● **Assigned task**: The listing below is to be duplicated exactly, with every picture omitted.
----- Input
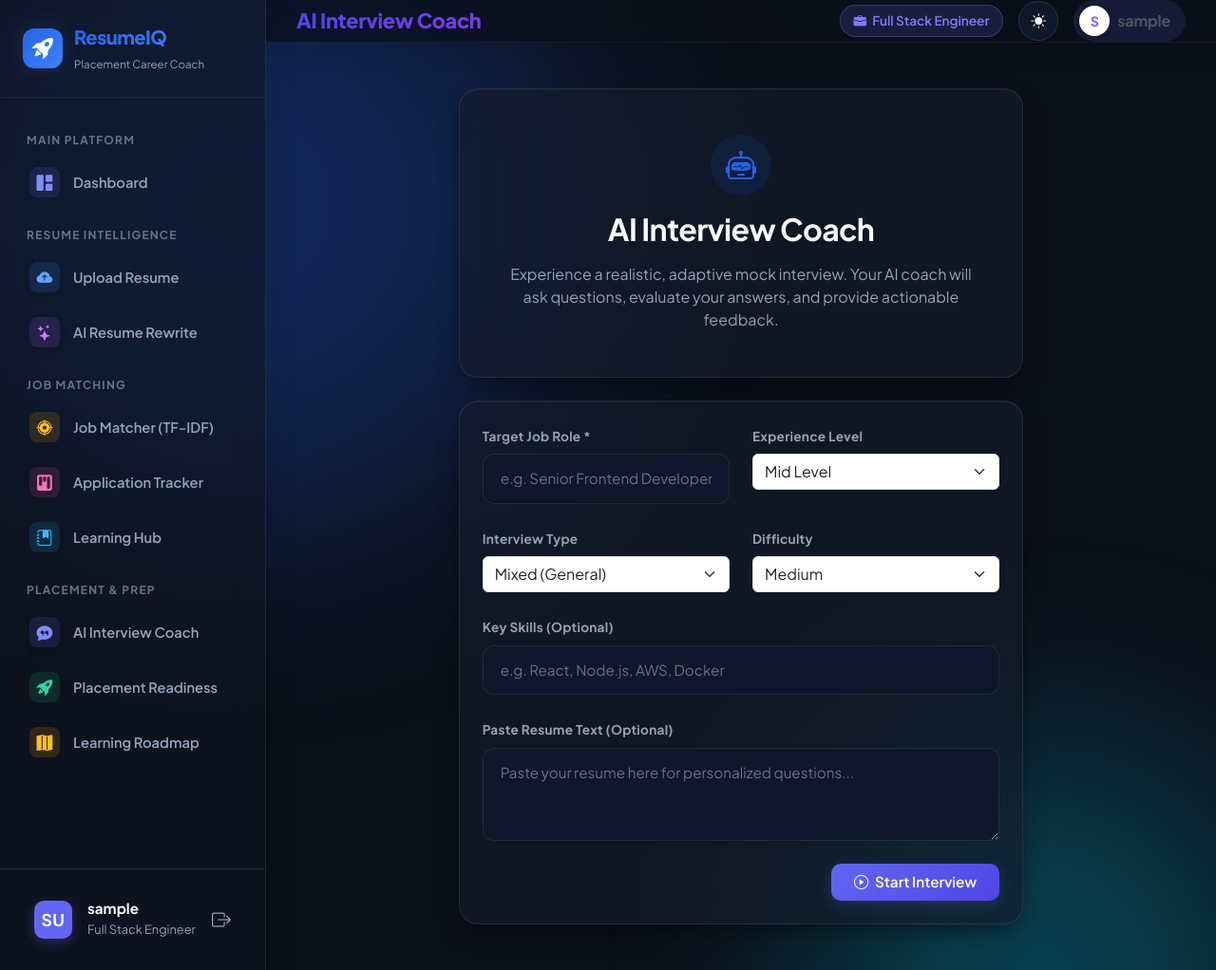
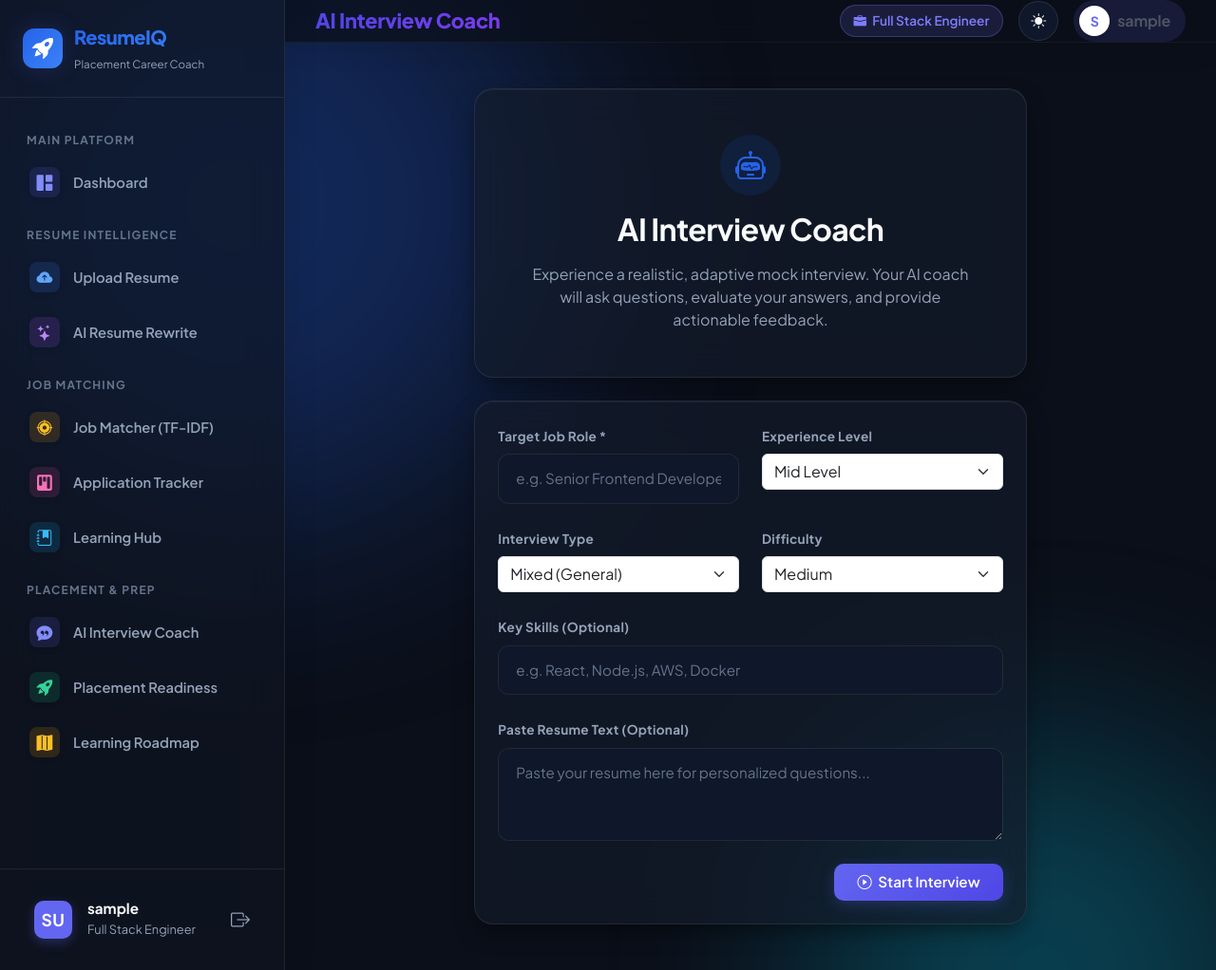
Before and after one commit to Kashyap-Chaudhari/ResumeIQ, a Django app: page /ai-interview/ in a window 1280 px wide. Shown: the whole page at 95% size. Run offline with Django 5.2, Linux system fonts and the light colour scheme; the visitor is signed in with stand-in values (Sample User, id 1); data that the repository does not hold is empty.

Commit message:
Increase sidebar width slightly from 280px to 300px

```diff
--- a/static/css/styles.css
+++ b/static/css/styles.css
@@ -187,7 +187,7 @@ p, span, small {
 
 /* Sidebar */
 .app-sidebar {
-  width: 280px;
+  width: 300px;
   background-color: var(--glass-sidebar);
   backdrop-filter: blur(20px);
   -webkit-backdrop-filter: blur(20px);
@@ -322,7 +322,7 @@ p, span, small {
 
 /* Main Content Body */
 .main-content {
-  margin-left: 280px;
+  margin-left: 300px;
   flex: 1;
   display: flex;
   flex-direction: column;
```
----------
● **Solution**:
Before and after one commit to Kashyap-Chaudhari/ResumeIQ, a Django app: page /ai-interview/ in a window 1280 px wide. Shown: the whole page at 95% size. Run offline with Django 5.2, Linux system fonts and the light colour scheme; the visitor is signed in with stand-in values (Sample User, id 1); data that the repository does not hold is empty.

Commit message:
Increase sidebar width slightly from 280px to 300px

```diff
--- a/static/css/styles.css
+++ b/static/css/styles.css
@@ -187,7 +187,7 @@ p, span, small {
 
 /* Sidebar */
 .app-sidebar {
-  width: 280px;
+  width: 300px;
   background-color: var(--glass-sidebar);
   backdrop-filter: blur(20px);
   -webkit-backdrop-filter: blur(20px);
@@ -322,7 +322,7 @@ p, span, small {
 
 /* Main Content Body */
 .main-content {
-  margin-left: 280px;
+  margin-left: 300px;
   flex: 1;
   display: flex;
   flex-direction: column;
```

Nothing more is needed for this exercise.